Child sexual abuse in Nigeria
UNICEF reported in 2015 that one in four girls and one in ten boys in Nigeria had experienced sexual violence before the age of 18. According to a survey by Positive Action for Treatment Access, over 31.4 percent of girls there said that their first sexual encounter had been rape or forced sex of some kind.
Conditions that increases the risk of girl-child sexual assault in Nigeria can be found in schools, baby factories and the practice of child labour. Studies conducted in Nigeria disclose that young girls are victims in majority of reported assault cases in hospitals. A four-year review of sexual assault cases at LASUTH that began in 2008 and ended in December 2012, showed that out of a total 287 reported cases of sexual assault, 83% of the victims were below the age of 19. A one-year survey conducted at Enugu State University Teaching Hospital between 2012 and 2013 revealed that 70% of sexual assault victims were under the age of 18. In the Enugu survey, majority of the victims knew their perpetrators and the assault occurred inside uncompleted buildings and the victims or perpetrators residence.

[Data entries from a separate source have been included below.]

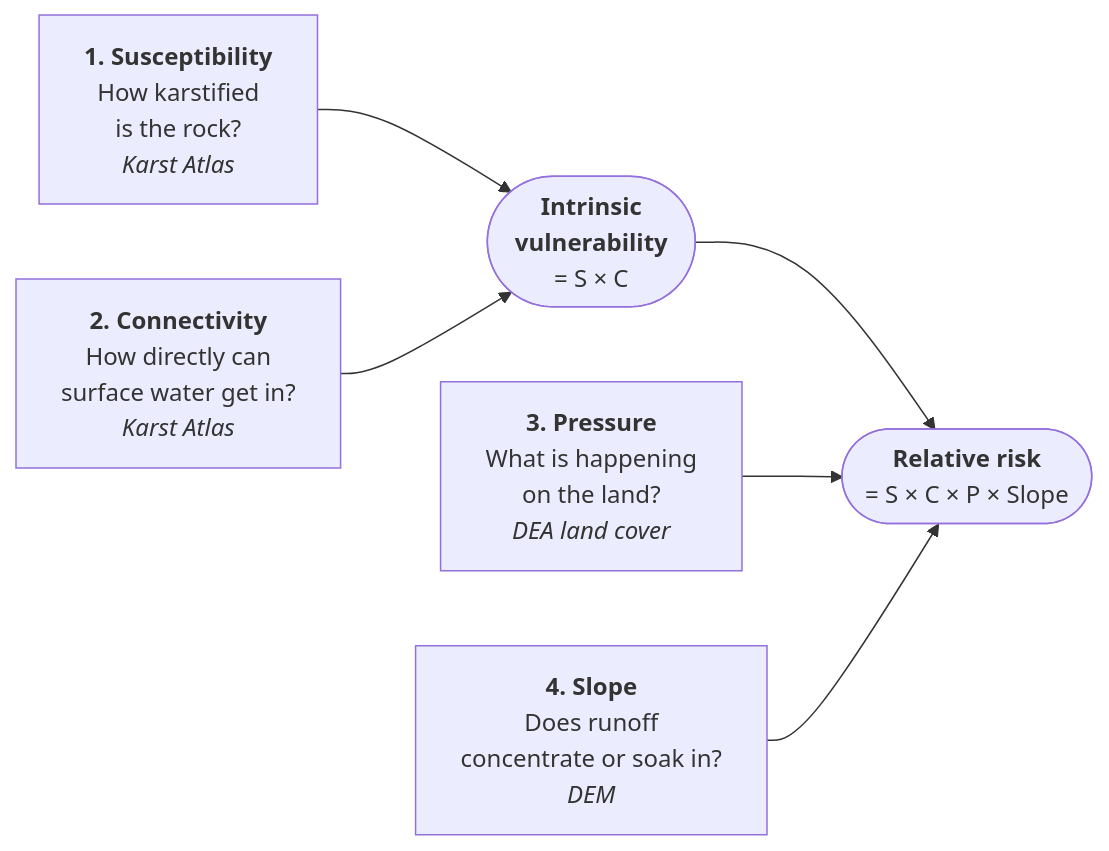
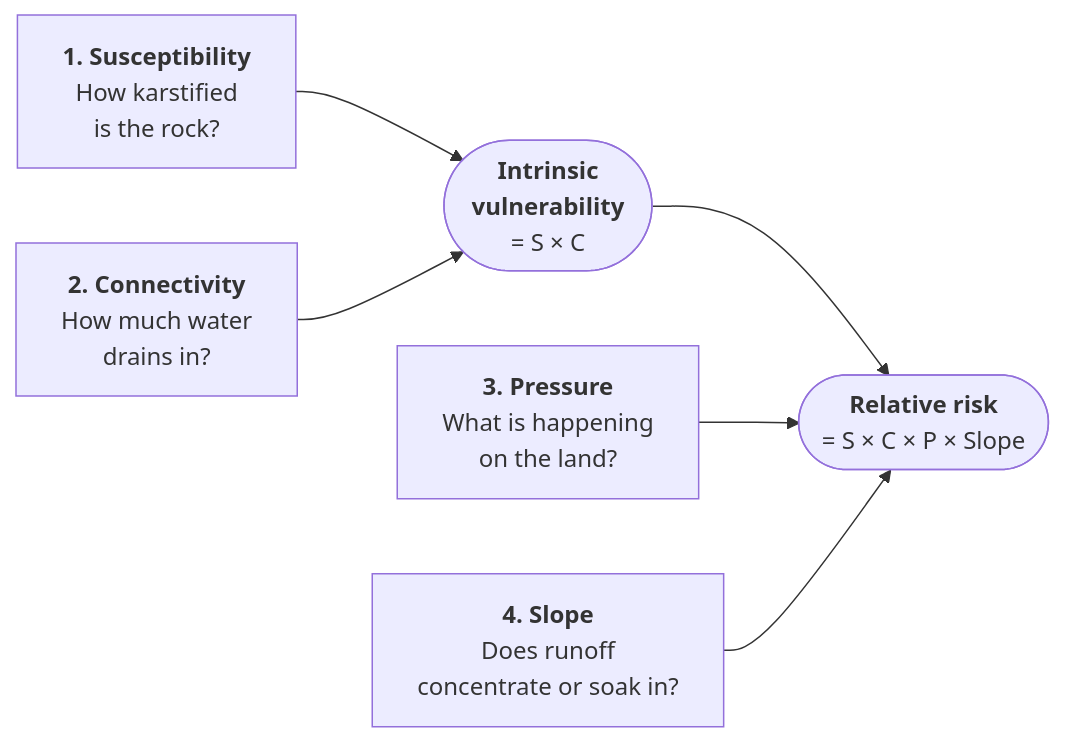
The diagram in methods.md (University-of-Tasmania-GPSS/AT3_Group3_2026), drawn with Mermaid before and after one commit. The commit also changed other lines of this file and 27 other files, not shown here.

````diff
--- a/methods.md
+++ b/methods.md
@@ -9,9 +12,9 @@
 ```{mermaid}
 flowchart LR
-    A["<b>1. Susceptibility</b><br/>How karstified<br/>is the rock?<br/><i>Karst Atlas</i>"] --> I
-    B["<b>2. Connectivity</b><br/>How directly can<br/>surface water get in?<br/><i>Karst Atlas</i>"] --> I
+    A["<b>1. Susceptibility</b><br/>How karstified<br/>is the rock?<br/>"] --> I
+    B["<b>2. Connectivity</b><br/>How much water<br/>drains in?<br/>"] --> I
     I(["<b>Intrinsic<br/>vulnerability</b><br/>= S × C"]) --> R
-    C["<b>3. Pressure</b><br/>What is happening<br/>on the land?<br/><i>DEA land cover</i>"] --> R
-    D["<b>4. Slope</b><br/>Does runoff<br/>concentrate or soak in?<br/><i>DEM</i>"] --> R
-    R(["<b>Relative risk</b><br/>= S × C × P × Slope"])
+    C["<b>3. Pressure</b><br/>What is happening<br/>on the land?<br/>"] --> R
+    D["<b>4. Slope</b><br/>Does runoff<br/>concentrate or soak in?<br/>"] --> R
+    R(["<b>Relative risk</b><br/>= S × C × P × Slope<br/>"])
 ```
````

One of the traditional means of socialization of children is through trading. However, the introduction of young girls into street trading increases the vulnerabilities of the girls to sexual harassment. Sexual abuse of young girls in Nigeria is linked child labour.
Religious and communal stigma associated with surrogacy and adoption has created a rise in baby factories in Nigeria. A large number of female victims in the baby factories are young adolescents. Operators of the baby factories mostly prey on pregnant young girls who are from lower income households, unmarried and are afraid of the public stigma associated with teenage pregnancy. Though, majority of the girls who enter the factory are pregnant some of girls in the factories were kidnapped or bartered to the operators. These girls are then raped solely for the purpose of procreation.
Poverty and inaccessible to funds for parents to take care of their wards has contributed to child sexual abuse.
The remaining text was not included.